§ **EXERCISE DIRECTIONS**: Without the images, write out the whole listing exactly.

-*-

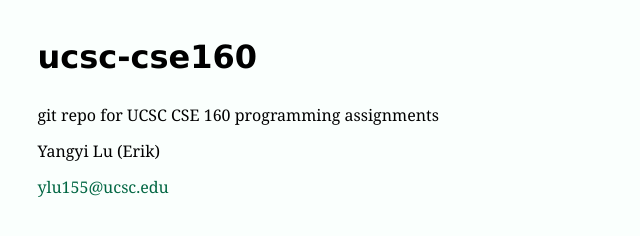
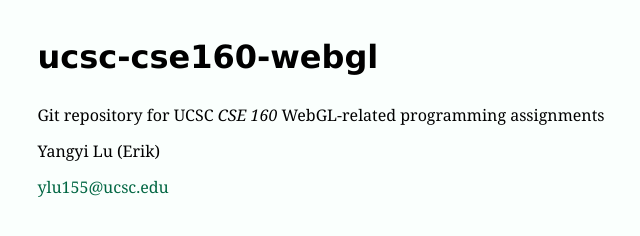
Before and after one commit to kami-lel/ucsc-cse160, a plain HTML site: page index.html in a window 1280 px wide. Shown: the whole page, without its empty margins (193-833 px from the left). Drawn offline with Linux system fonts and the light colour scheme.

Commit message:
change repo name & update README.rst & index.html

```diff
--- a/index.html
+++ b/index.html
@@ -4,7 +4,7 @@
 <meta charset="utf-8" />
 <meta name="generator" content="Docutils 0.20.1: https://docutils.sourceforge.io/" />
 <meta name="viewport" content="width=device-width, initial-scale=1" />
-<title>ucsc-cse160</title>
+<title>ucsc-cse160-webgl</title>
 <style type="text/css">
 
 /* CSS3_ style sheet for the output of Docutils HTML5 writer.  */
@@ -756,10 +756,10 @@ section:target > h5, section:target > h6,
 </style>
 </head>
 <body>
-<main id="ucsc-cse160">
-<h1 class="title">ucsc-cse160</h1>
+<main id="ucsc-cse160-webgl">
+<h1 class="title">ucsc-cse160-webgl</h1>
 
-<p>git repo for UCSC CSE 160 programming assignments</p>
+<p>Git repository for UCSC <em>CSE 160</em> WebGL-related programming assignments</p>
 <p>Yangyi Lu (Erik)</p>
 <p><a class="reference external" href="mailto:ylu155&#64;ucsc.edu">ylu155&#64;ucsc.edu</a></p>
 </main>
```
Also changed, not shown: 1 other file.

-*-

§ **WRITTEN ANSWER**:
Before and after one commit to kami-lel/ucsc-cse160, a plain HTML site: page index.html in a window 1280 px wide. Shown: the whole page, without its empty margins (193-833 px from the left). Drawn offline with Linux system fonts and the light colour scheme.

Commit message:
change repo name & update README.rst & index.html

```diff
--- a/index.html
+++ b/index.html
@@ -4,7 +4,7 @@
 <meta charset="utf-8" />
 <meta name="generator" content="Docutils 0.20.1: https://docutils.sourceforge.io/" />
 <meta name="viewport" content="width=device-width, initial-scale=1" />
-<title>ucsc-cse160</title>
+<title>ucsc-cse160-webgl</title>
 <style type="text/css">
 
 /* CSS3_ style sheet for the output of Docutils HTML5 writer.  */
@@ -756,10 +756,10 @@ section:target > h5, section:target > h6,
 </style>
 </head>
 <body>
-<main id="ucsc-cse160">
-<h1 class="title">ucsc-cse160</h1>
+<main id="ucsc-cse160-webgl">
+<h1 class="title">ucsc-cse160-webgl</h1>
 
-<p>git repo for UCSC CSE 160 programming assignments</p>
+<p>Git repository for UCSC <em>CSE 160</em> WebGL-related programming assignments</p>
 <p>Yangyi Lu (Erik)</p>
 <p><a class="reference external" href="mailto:ylu155&#64;ucsc.edu">ylu155&#64;ucsc.edu</a></p>
 </main>
```
Also changed, not shown: 1 other file.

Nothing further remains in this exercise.